Long covid is a diagnosis of exclusion. After careful history and examination to assess for other causes (especially muscle deconditioning and atrophy), it is prudent to do a basic blood work up to exclude biochemical or endocrine causes. Check for polypharmacy and for psychotropic medications that may be contributing to fatigue. Assessment for concomitant mood disturbance is important.
Long covid is a challenging condition to treat.
I tend to treat along the lines of how I manage fibromyalgia. I encourage a gentle graded exercise program, improvement of sleep hygiene, pacing of activities and recognition of triggers of pain and fatigue.
A graded exercise program is best done in a supervised setting. It may improve endurance and reduce fatigue and dyspnoea. This approach can also give patients confidence and reassurance that they can safely resume activity.
Fatigue may be helped with the “four-P” approach to energy conservation – Planning, Pacing, Prioritisation and Positioning. There is no evidence for pharmacological agents in the treatment of fatigue. I may trial low-dose amitriptyline if there is persistent sleep disturbance, but this is not indicated if there is excessive sleep.
It is safe to recommend repeat booster vaccinations. Symptoms do not generally appear to worsen after vaccination in individuals with persistent covid symptoms, and improvement of symptoms is occasionally noted.
Hopefully there will be more research understanding the pathophysiology of fatigue and musculoskeletal symptoms of long covid. This may also improve our understanding and treatment options for other fibromyalgia-like syndromes.

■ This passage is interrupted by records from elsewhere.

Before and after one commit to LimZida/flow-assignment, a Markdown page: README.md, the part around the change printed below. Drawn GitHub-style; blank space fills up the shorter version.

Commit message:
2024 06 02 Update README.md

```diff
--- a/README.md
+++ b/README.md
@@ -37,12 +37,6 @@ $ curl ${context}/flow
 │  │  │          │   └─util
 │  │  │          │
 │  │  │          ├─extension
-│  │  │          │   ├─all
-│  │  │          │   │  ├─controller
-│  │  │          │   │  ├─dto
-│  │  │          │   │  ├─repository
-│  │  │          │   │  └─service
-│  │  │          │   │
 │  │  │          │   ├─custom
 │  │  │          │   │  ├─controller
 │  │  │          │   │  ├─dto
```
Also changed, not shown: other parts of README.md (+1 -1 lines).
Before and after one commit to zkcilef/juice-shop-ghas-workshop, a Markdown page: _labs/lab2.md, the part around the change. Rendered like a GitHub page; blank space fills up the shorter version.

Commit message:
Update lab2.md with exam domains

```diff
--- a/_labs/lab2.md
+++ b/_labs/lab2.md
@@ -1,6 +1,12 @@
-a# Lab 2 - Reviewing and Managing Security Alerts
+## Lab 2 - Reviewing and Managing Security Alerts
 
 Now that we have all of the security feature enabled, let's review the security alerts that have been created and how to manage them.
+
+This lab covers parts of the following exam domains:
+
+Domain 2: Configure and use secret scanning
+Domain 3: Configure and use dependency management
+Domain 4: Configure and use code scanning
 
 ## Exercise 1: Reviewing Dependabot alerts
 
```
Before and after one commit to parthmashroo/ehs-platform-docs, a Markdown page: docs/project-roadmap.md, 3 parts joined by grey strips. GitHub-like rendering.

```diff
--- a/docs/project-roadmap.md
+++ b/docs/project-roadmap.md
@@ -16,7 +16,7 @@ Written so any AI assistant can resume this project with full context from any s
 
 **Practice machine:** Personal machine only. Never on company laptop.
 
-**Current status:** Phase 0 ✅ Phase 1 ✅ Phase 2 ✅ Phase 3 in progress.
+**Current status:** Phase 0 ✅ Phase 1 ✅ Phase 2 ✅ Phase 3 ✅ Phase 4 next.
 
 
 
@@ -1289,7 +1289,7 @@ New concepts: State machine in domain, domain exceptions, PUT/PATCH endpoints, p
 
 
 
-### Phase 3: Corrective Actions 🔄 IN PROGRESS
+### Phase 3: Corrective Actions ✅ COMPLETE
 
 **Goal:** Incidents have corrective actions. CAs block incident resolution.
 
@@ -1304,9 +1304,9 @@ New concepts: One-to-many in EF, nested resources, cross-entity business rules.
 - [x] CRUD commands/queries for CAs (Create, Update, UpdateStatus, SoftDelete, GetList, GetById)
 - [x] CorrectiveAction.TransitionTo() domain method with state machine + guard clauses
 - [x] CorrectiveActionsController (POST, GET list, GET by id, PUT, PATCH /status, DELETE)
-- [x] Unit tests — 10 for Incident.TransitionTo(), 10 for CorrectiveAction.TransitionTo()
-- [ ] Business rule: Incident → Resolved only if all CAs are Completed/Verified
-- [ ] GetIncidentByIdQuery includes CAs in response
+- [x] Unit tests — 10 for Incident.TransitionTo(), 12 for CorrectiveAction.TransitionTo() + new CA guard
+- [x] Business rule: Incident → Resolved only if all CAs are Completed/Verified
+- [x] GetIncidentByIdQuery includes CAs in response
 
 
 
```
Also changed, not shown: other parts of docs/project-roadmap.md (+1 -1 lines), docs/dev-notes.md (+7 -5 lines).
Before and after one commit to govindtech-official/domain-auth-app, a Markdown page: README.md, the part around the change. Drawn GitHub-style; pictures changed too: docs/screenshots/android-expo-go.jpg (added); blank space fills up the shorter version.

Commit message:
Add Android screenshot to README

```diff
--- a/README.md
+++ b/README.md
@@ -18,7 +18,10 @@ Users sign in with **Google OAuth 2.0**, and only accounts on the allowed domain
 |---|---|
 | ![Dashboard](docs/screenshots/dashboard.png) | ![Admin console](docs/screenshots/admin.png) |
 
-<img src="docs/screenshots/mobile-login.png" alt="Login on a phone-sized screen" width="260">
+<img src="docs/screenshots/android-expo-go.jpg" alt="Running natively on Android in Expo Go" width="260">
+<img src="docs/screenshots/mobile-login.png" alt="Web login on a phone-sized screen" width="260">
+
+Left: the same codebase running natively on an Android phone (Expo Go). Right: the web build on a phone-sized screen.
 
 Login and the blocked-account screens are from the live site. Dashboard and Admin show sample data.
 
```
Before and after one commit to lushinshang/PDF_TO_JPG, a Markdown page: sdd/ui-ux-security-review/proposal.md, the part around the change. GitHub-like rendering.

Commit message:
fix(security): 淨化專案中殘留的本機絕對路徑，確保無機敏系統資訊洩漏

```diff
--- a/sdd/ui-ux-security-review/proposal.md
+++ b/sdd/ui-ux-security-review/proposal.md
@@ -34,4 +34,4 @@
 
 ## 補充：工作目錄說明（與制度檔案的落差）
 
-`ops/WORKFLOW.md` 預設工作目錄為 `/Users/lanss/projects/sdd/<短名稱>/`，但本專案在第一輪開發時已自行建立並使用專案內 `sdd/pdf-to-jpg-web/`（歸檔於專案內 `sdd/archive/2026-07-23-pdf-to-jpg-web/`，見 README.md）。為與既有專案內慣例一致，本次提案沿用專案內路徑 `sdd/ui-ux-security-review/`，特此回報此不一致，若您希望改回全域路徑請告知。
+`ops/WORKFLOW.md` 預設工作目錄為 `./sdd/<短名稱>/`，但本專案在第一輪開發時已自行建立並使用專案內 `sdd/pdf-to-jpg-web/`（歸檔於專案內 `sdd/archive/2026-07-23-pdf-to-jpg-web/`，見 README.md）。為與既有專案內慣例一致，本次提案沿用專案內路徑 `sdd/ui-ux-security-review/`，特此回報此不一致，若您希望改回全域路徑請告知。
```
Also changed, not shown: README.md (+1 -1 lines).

Dr Andrew Jordan is a rheumatologist based in Parramatta, Sydney, with a special interest in inflammatory arthritis, gout and PRP injections.